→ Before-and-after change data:
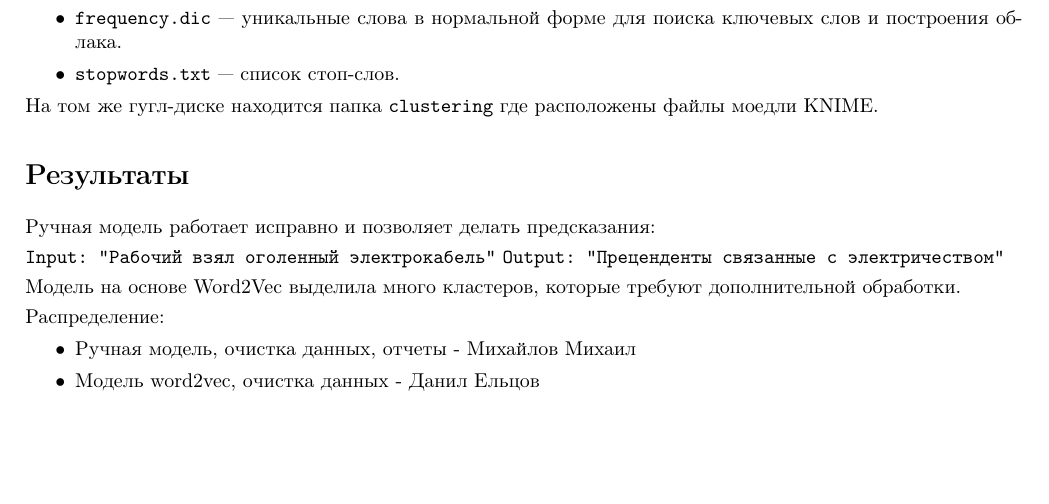
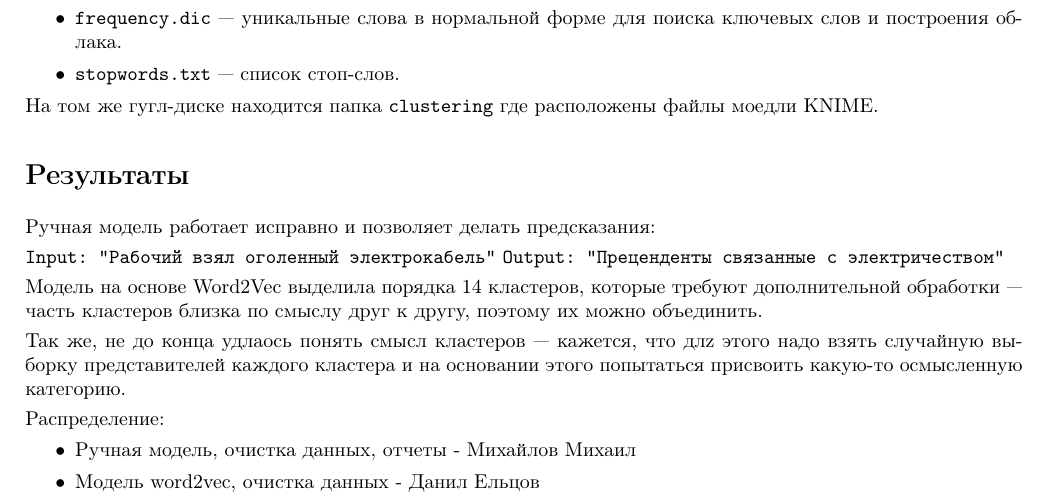
Before and after one commit to Desiment/ml-study, a LaTeX document (cluster-analysis/reports/report.tex): part of page 5 of 5, cut so that both start at the same text, the shorter picture padded with empty space. Compiled offline with pdfLaTeX.

Commit message:
Cluster analysis report fix

```diff
--- a/cluster-analysis/reports/report.tex
+++ b/cluster-analysis/reports/report.tex
@@ -240,7 +240,9 @@ covid-19 встречался в сообщениях как на латиниц
 \texttt{Input: "Рабочий взял оголенный электрокабель"}
 \texttt{Output: "Преценденты связанные с электричеством"}
 
-Модель на основе Word2Vec выделила много кластеров, которые требуют дополнительной обработки.
+Модель на основе Word2Vec выделила порядка 14 кластеров, которые требуют дополнительной обработки --- часть кластеров близка по смыслу друг к другу, поэтому их можно объединить.
+
+Так же, не до конца удлаось понять смысл кластеров --- кажется, что длz этого надо взять случайную выборку представителей каждого кластера и на основании этого попытаться присвоить какую-то осмысленную категорию.
 
 Распределение:
 \begin{itemize}
```
Also changed, not shown: cluster-analysis/reports/report.pdf.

→ What you have to do:
Reproduce every record exactly; images stay out.

→ Solved problem:
Before and after one commit to Desiment/ml-study, a LaTeX document (cluster-analysis/reports/report.tex): part of page 5 of 5, cut so that both start at the same text, the shorter picture padded with empty space. Compiled offline with pdfLaTeX.

Commit message:
Cluster analysis report fix

```diff
--- a/cluster-analysis/reports/report.tex
+++ b/cluster-analysis/reports/report.tex
@@ -240,7 +240,9 @@ covid-19 встречался в сообщениях как на латиниц
 \texttt{Input: "Рабочий взял оголенный электрокабель"}
 \texttt{Output: "Преценденты связанные с электричеством"}
 
-Модель на основе Word2Vec выделила много кластеров, которые требуют дополнительной обработки.
+Модель на основе Word2Vec выделила порядка 14 кластеров, которые требуют дополнительной обработки --- часть кластеров близка по смыслу друг к другу, поэтому их можно объединить.
+
+Так же, не до конца удлаось понять смысл кластеров --- кажется, что длz этого надо взять случайную выборку представителей каждого кластера и на основании этого попытаться присвоить какую-то осмысленную категорию.
 
 Распределение:
 \begin{itemize}
```
Also changed, not shown: cluster-analysis/reports/report.pdf.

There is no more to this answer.